TDK over the past decade and a half has reinvented itself as a purveyor of batteries for smartphones, but the global car market slump hurt its overall business. The company is coming off its first revenue decline since 2012, even though it remains a leader in compact power cells. TDK’s lithium-ion cells earned 600 billion yen ($5.6 billion) in the fiscal year ended March, having powered close to a quarter of all laptops, 43% of game console hardware and more than half of all tablets sold in 2019, according to Techno Systems Research. Demand for these device categories surged around the virus outbreak, according to IDC market researchers.

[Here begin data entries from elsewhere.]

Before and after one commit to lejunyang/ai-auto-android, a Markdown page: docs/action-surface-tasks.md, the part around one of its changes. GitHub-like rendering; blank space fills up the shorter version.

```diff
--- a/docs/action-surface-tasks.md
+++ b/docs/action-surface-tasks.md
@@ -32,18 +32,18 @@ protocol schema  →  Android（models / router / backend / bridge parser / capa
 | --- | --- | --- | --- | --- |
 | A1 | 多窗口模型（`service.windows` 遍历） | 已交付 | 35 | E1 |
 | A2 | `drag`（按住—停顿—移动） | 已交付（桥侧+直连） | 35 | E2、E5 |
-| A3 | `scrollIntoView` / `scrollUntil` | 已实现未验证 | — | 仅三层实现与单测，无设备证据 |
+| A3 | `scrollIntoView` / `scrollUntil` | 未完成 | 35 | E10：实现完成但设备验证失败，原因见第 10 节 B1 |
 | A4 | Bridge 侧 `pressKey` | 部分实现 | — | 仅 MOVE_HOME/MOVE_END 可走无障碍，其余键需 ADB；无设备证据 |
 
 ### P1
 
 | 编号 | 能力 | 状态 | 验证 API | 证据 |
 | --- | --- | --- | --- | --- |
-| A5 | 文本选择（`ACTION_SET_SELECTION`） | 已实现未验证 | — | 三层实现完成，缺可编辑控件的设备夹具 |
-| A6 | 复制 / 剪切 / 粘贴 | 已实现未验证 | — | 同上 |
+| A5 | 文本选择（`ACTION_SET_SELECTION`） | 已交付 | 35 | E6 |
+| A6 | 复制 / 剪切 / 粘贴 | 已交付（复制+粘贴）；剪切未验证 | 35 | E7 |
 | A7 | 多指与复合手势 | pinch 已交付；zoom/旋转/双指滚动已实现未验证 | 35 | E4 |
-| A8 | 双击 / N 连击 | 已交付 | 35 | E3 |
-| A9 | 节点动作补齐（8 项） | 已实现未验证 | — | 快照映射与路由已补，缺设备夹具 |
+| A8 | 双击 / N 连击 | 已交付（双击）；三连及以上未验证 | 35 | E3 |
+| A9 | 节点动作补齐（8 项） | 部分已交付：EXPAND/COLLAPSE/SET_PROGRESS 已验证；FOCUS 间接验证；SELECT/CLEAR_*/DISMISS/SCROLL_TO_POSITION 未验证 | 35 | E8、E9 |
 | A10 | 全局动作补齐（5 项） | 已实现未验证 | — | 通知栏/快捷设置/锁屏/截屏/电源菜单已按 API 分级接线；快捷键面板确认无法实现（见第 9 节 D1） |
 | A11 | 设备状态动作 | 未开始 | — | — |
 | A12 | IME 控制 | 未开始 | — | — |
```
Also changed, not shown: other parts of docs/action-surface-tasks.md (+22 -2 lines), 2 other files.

For TDK’s battery division, “business opportunity can be found around every corner of the tech industry in a world with the coronavirus and 5G,” said Morningstar Research analyst Kazunori Ito. Growing product categories include drones, wireless earphones and smartphones with fifth-generation networking — all of which require small-sized batteries that can provide reliable power for many hours. TDK’s Hong Kong-based subsidiary Amperex Technology Ltd. is widely recognized for having a technological lead on this front, said Ito, calling it “the absolute battery king.”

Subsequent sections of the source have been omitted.